Watches of Switzerland made its IPO on the London Stock Exchange yesterday, with shares climbing over 15% within hours.
With an initial share price at 270p, the top end of the 250p-277p range it had targeted, shares went on to reach a peak of 315p on the group’s LSE debut yesterday morning (May 30).
The listing means that 40% of the business is now owned by the public, with the group valued at around £650m.
Speaking exclusively to our sister publication WatchPro, Watches of Switzerland Group’s chief executive officer said the IPO has gone even better than he expected.
Brian Duffy said on the morning of the Group’s debut: “It’s been great. We more or less went up to around 14 or 15 percent up and we’ve been as high as 17% up. So clearly it has been good, it is ahead of anything I was expecting for sure.
“We had a great reaction, we were way over subscribed and we had the feedback from the beginning that our pricing was ‘very reasonable’ which was the term most frequently used so it was out there that we were not trying to push anything and we finished it, but the most difficult part of it all was last night trying to allocate to investors a proportion of what they had asked for and in any case all of it.”
He added: “So yes, I did expect a positive demand but I did not expect it to be double digits.”
Despite recent IPOs across other markets receiving somewhat of a negative reaction in recent weeks, Duffy always felt the luxury watch and jewellery market and the place Watches of Switzerland has in it would hold its own.
He revealed: “I was always confident and knew that we were one of a kind out there and know that luxury watches are unique and think that our positioning in the market makes us unique as well so I was confident no matter what was happening.
“Having said which, you would have ideally hoped for even better market conditions as there’s been quite a lot of volatility over the past couple of weeks, further uncertainty over Brexit and whatever but is there ever a perfect time?
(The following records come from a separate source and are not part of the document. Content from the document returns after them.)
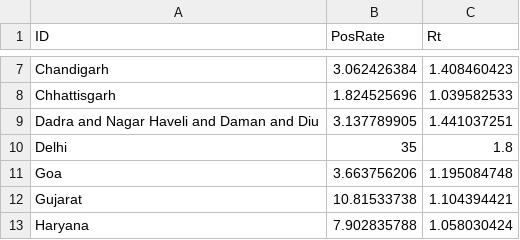
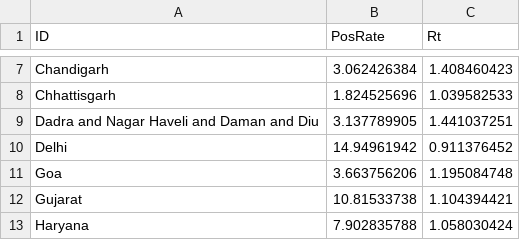
Before and after one commit to CovidToday/backend, a CSV file: Datawrapper Chloropleth Rt.csv, drawn as a sheet; only a part is shown, gaps mark what is left out.

Commit message:
Chloropleth test values revert [dev]

```diff
--- a/Datawrapper Chloropleth Rt.csv
+++ b/Datawrapper Chloropleth Rt.csv
@@ -9,3 +9,3 @@ Chhattisgarh,1.824525696,1.039582533
 Dadra and Nagar Haveli and Daman and Diu,3.137789905,1.441037251
-Delhi,35,1.8
+Delhi,14.94961942,0.911376452
 Goa,3.663756206,1.195084748
```
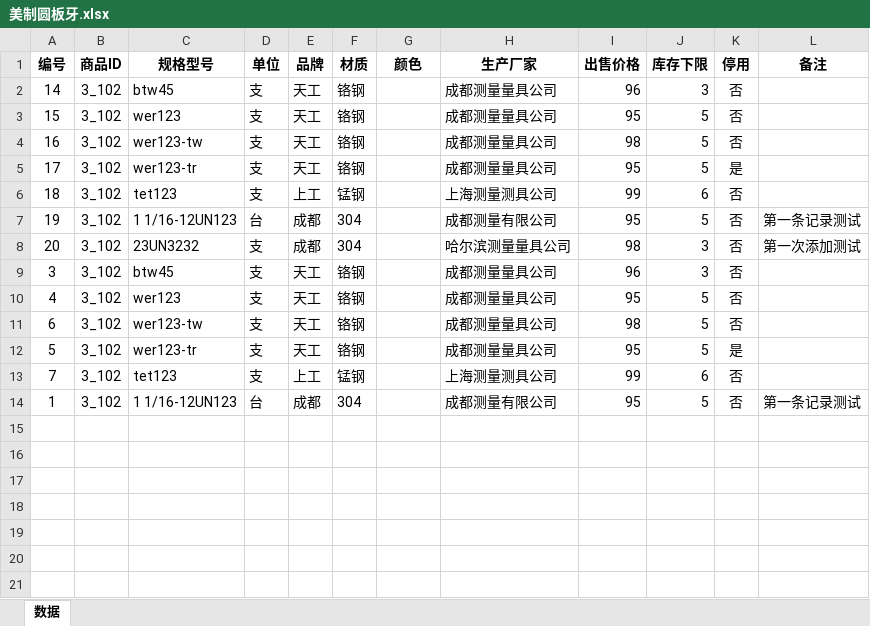
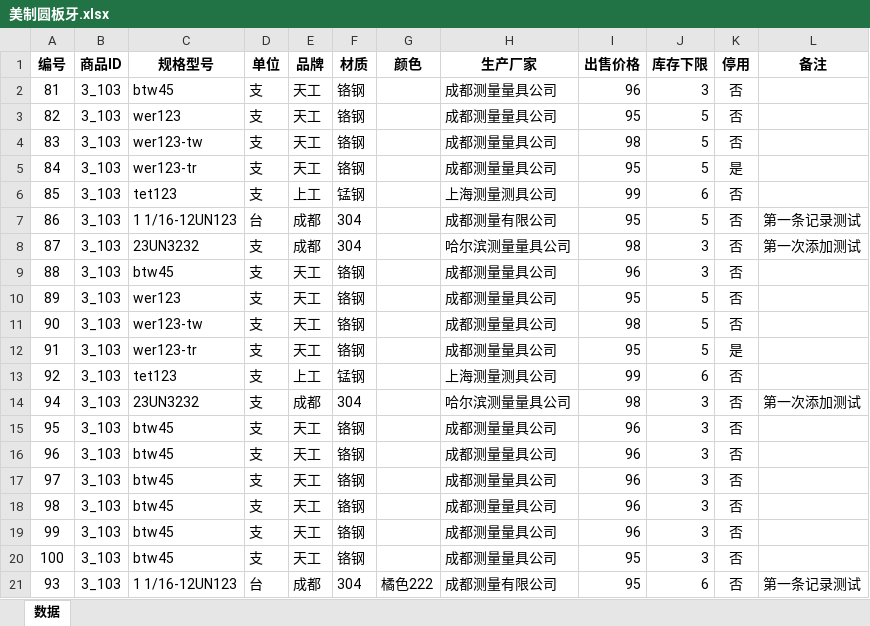
Before and after one commit to samlink/wx_stock, an Excel workbook: download/美制圆板牙.xlsx, sheet 数据, drawn as a sheet; values as stored, in another font and other column widths than the file's, no borders; addresses are those after the commit; the diff names each change by its address in the sheet, - before the commit and + after, or states it on an @@ line.

```diff
--- a/download/美制圆板牙.xlsx (sheet 数据)
+++ b/download/美制圆板牙.xlsx (sheet 数据)
-A2 (编号): 14
+A2 (编号): 81
-B2:B13 (商品ID): 3_102
+B2:B13 (商品ID): 3_103
-A3 (编号): 15
+A3 (编号): 82
-A4 (编号): 16
+A4 (编号): 83
-A5 (编号): 17
+A5 (编号): 84
-A6 (编号): 18
+A6 (编号): 85
-A7 (编号): 19
+A7 (编号): 86
-A8 (编号): 20
+A8 (编号): 87
-A9 (编号): 3
+A9 (编号): 88
-A10 (编号): 4
+A10 (编号): 89
-A11 (编号): 6
+A11 (编号): 90
-A12 (编号): 5
+A12 (编号): 91
-A13 (编号): 7
+A13 (编号): 92
+row 14: 94 | 3_103 | 23UN3232 | 支 | 成都 | 304 |  | 哈尔滨测量量具公司 | 98 | 3 | 否 | 第一次添加测试
+row 15: 95 | 3_103 | btw45 | 支 | 天工 | 铬钢 |  | 成都测量量具公司 | 96 | 3 | 否
+row 16: 96 | 3_103 | btw45 | 支 | 天工 | 铬钢 |  | 成都测量量具公司 | 96 | 3 | 否
+row 17: 97 | 3_103 | btw45 | 支 | 天工 | 铬钢 |  | 成都测量量具公司 | 96 | 3 | 否
+row 18: 98 | 3_103 | btw45 | 支 | 天工 | 铬钢 |  | 成都测量量具公司 | 96 | 3 | 否
+row 19: 99 | 3_103 | btw45 | 支 | 天工 | 铬钢 |  | 成都测量量具公司 | 96 | 3 | 否
+row 20: 100 | 3_103 | btw45 | 支 | 天工 | 铬钢 |  | 成都测量量具公司 | 95 | 3 | 否
-A21 (编号): 1
+A21 (编号): 93
-B21 (商品ID): 3_102
+B21 (商品ID): 3_103
-G21 (颜色): (empty)
+G21 (颜色): 橘色222
-J21 (库存下限): 5
+J21 (库存下限): 6
```
Also changed, not shown: 3 other files.
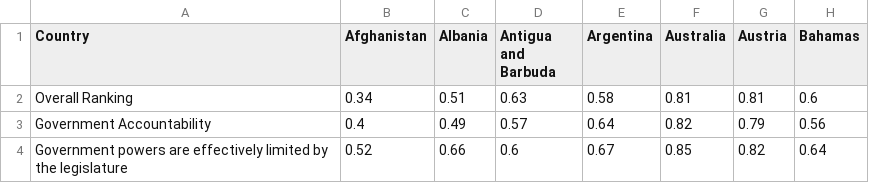
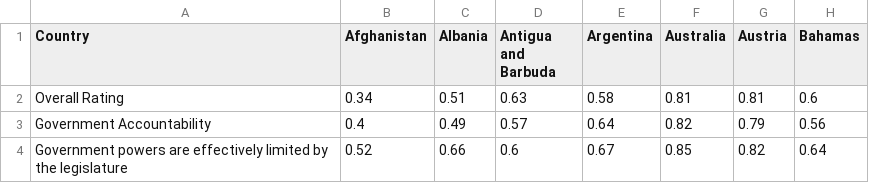
Before and after one commit to D1Matman/country-sec, a CSV file: src/wjp.csv, drawn as a sheet; only a part is shown; the diff names each change by its address in the sheet, - before the commit and + after, or states it on an @@ line.

Commit message:
Update wjp.csv
minor edit, changed "Overall Ranking" to "Overall Score", since context is bit different when shown on the Country Info screen.

```diff
--- a/src/wjp.csv
+++ b/src/wjp.csv
-A2 (Country): Overall Ranking
+A2 (Country): Overall Rating
```
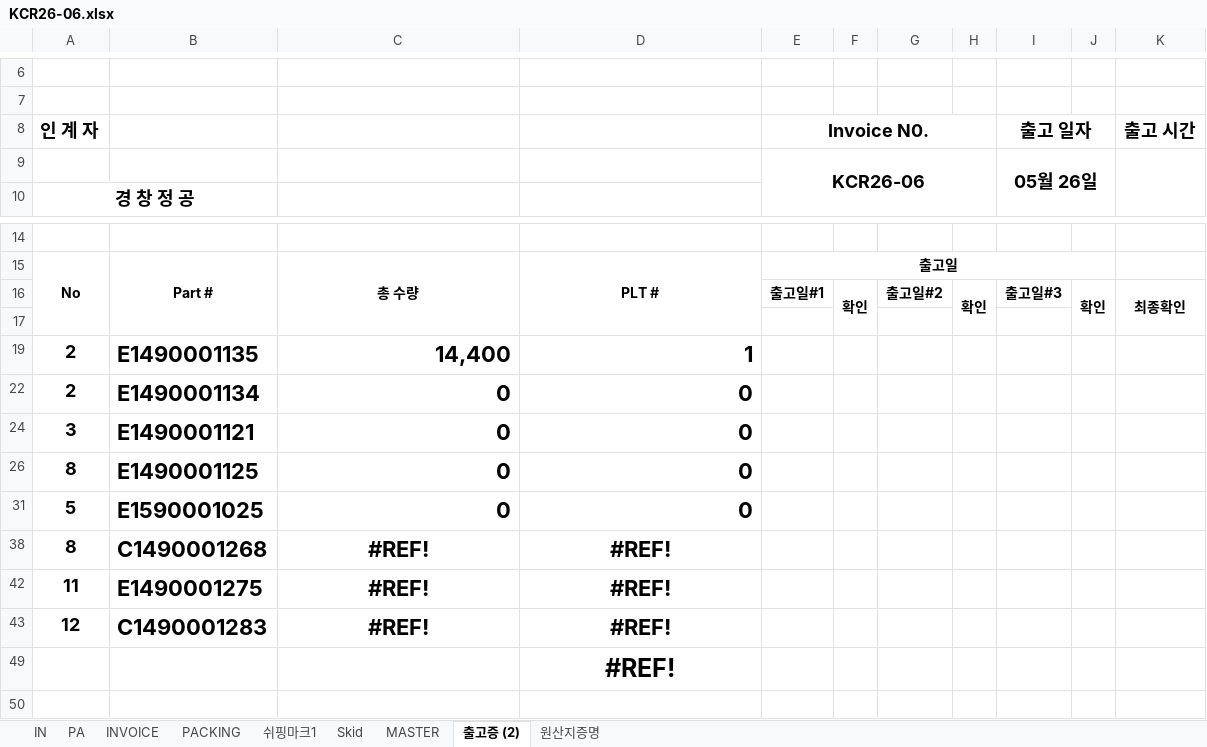
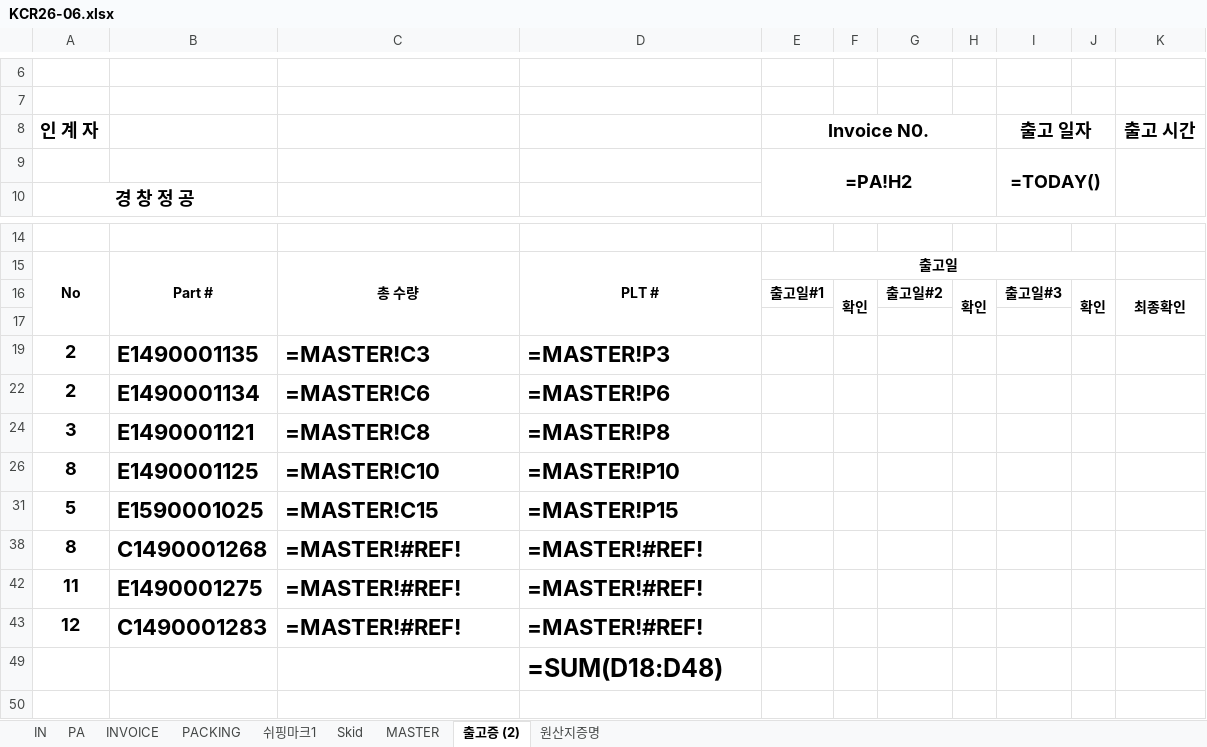
Before and after one commit to sylee1573/release-to-shipping-doc.-creation, an Excel workbook: backend/templates/KCR26-06.xlsx, sheet 출고증 (2), drawn as a sheet; only a part is shown, gaps mark what is left out; values as stored, in another font and other column widths than the file's, no borders; formulas without a stored value are shown as written; charts and pictures not drawn; removed rows and columns are numbered as before the commit, all else as after; the diff names each change by its address in the sheet, - before the commit and + after, or states it on an @@ line.

```diff
--- a/backend/templates/KCR26-06.xlsx (sheet 출고증 (2))
+++ b/backend/templates/KCR26-06.xlsx (sheet 출고증 (2))
-row 9:  |  |  |  | KCR26-06 |  |  |  | 05월 26일
+row 9:  |  |  |  | =PA!H2 |  |  |  | =TODAY()
-C19: 14,400
+C19: =MASTER!C3
-D19: 1
+D19: =MASTER!P3
-C22: 0
+C22: =MASTER!C6
-D22: 0
+D22: =MASTER!P6
-C24: 0
+C24: =MASTER!C8
-D24: 0
+D24: =MASTER!P8
-C26: 0
+C26: =MASTER!C10
-D26: 0
+D26: =MASTER!P10
-C31: 0
+C31: =MASTER!C15
-D31: 0
+D31: =MASTER!P15
-C38: #REF!
+C38: =MASTER!#REF!
-C38:D38 alignment: center
+C38:D38 alignment: left
-D38: #REF!
+D38: =MASTER!#REF!
-C42:C43: #REF!
+C42:C43: =MASTER!#REF!
-C42:D43 alignment: center
+C42:D43 alignment: left
-D42:D43: #REF!
+D42:D43: =MASTER!#REF!
-D49: #REF!
+D49: =SUM(D18:D48)
-D49 alignment: center
+D49 alignment: left
```
Also changed, not shown: sheet PACKING, sheet INVOICE, sheet MASTER, sheet 쉬핑마크1, hidden cells, charts or pictures.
I don’t think so and clearly it hasn’t significantly impacted us.”
Discussing the valuation and how it came to that, Duffy detailed yesterday morning that he was “very happy.”
He continued: “It is more or less 14x our PE so I do think it is a fair valuation. You would argue that has got an element of discount which I think is right as a new entrant to the market, people have to get to know us so we were always very comfortable with that. I think it was a narrow range that we started with 250 to 277. We then narrowed that after a couple of steps to I think 263 to 275 and then we settled on 270.”
Prior to the listing, it was expected that around £220m in net proceeds would be raised and a large majority of that would be used to pay down debts.
Mr Duffy said the amount raised would be north of that figure and also confirmed around £155m would be used to help with debts, something he thinks is necessary in the new public space.
“I think it has actually turned out to be a bit more than that (£220m), I think Apollo said from the beginning that they would be prepared to go at something around 10% of their shares so it has gone at a little bit more than that. Apollo selling 15% of their stake approximately results in us having a 40% free float so the public out there owns 40% of the business now.
“The first use of that net proceed will be used to pay down debts. We had a level of debt that is acceptable in a private ownership scenario but is clearly not the kind of level of debt you would carry in a public environment so £155m of what we raise just went to pay down debt and that is the biggest single thing that has happened to our financial structure overall. And the balance of what went on the market was just Apollo selling so there’s just a change of shareholder,” Duffy concluded.